Difference listings:
-- -- --
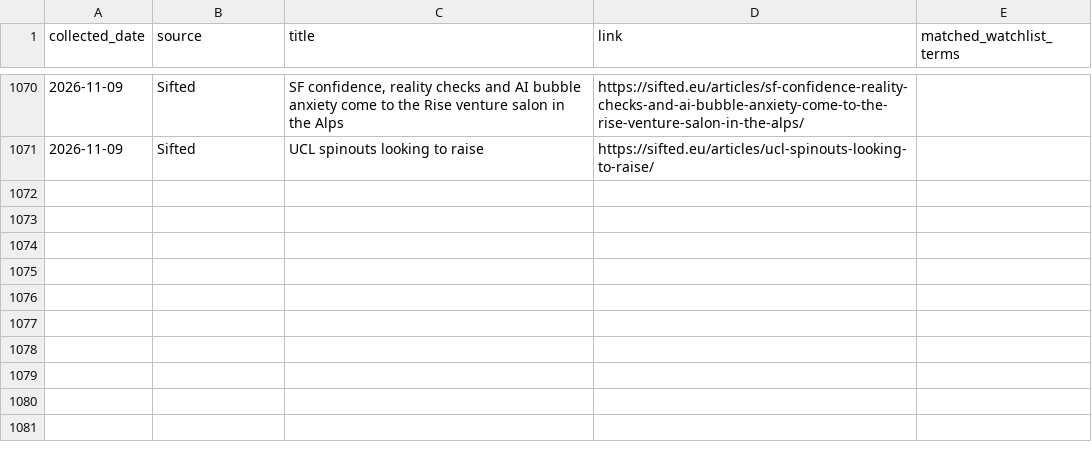
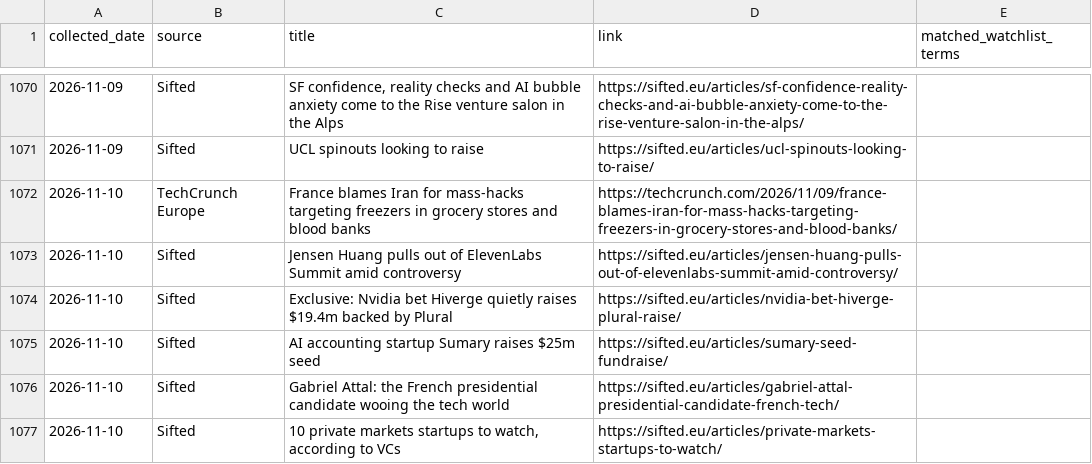
Before and after one commit to trpelka/trend-monitor, a CSV file: data/articles.csv, drawn as a sheet; only a part is shown, gaps mark what is left out.

```diff
--- a/data/articles.csv
+++ b/data/articles.csv
@@ -1071 +1071,7 @@ collected_date,source,title,link,matched_watchlist_terms
 2026-11-09,Sifted,UCL spinouts looking to raise,https://sifted.eu/articles/ucl-spinouts-looking-to-raise/,
+2026-11-10,TechCrunch Europe,France blames Iran for mass-hacks targeting freezers in grocery stores and blood banks,https://techcrunch.com/2026/11/09/france-blames-iran-for-mass-hacks-targeting-freezers-in-grocery-stores-and-blood-banks/,
+2026-11-10,Sifted,Jensen Huang pulls out of ElevenLabs Summit amid controversy,https://sifted.eu/articles/jensen-huang-pulls-out-of-elevenlabs-summit-amid-controversy/,
+2026-11-10,Sifted,Exclusive: Nvidia bet Hiverge quietly raises $19.4m backed by Plural,https://sifted.eu/articles/nvidia-bet-hiverge-plural-raise/,
+2026-11-10,Sifted,AI accounting startup Sumary raises $25m seed,https://sifted.eu/articles/sumary-seed-fundraise/,
+2026-11-10,Sifted,Gabriel Attal: the French presidential candidate wooing the tech world,https://sifted.eu/articles/gabriel-attal-presidential-candidate-french-tech/,
+2026-11-10,Sifted,"10 private markets startups to watch, according to VCs",https://sifted.eu/articles/private-markets-startups-to-watch/,
```
Also changed, not shown: 2 other files.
-- -- --
What the task requires: From the records given above, copy all lines containing "articles".

Written solution:
Before and after one commit to trpelka/trend-monitor, a CSV file: data/articles.csv, drawn as a sheet; only a part is shown, gaps mark what is left out.
--- a/data/articles.csv
+++ b/data/articles.csv
 2026-11-09,Sifted,UCL spinouts looking to raise,https://sifted.eu/articles/ucl-spinouts-looking-to-raise/,
+2026-11-10,Sifted,Jensen Huang pulls out of ElevenLabs Summit amid controversy,https://sifted.eu/articles/jensen-huang-pulls-out-of-elevenlabs-summit-amid-controversy/,
+2026-11-10,Sifted,Exclusive: Nvidia bet Hiverge quietly raises $19.4m backed by Plural,https://sifted.eu/articles/nvidia-bet-hiverge-plural-raise/,
+2026-11-10,Sifted,AI accounting startup Sumary raises $25m seed,https://sifted.eu/articles/sumary-seed-fundraise/,
+2026-11-10,Sifted,Gabriel Attal: the French presidential candidate wooing the tech world,https://sifted.eu/articles/gabriel-attal-presidential-candidate-french-tech/,
+2026-11-10,Sifted,"10 private markets startups to watch, according to VCs",https://sifted.eu/articles/private-markets-startups-to-watch/,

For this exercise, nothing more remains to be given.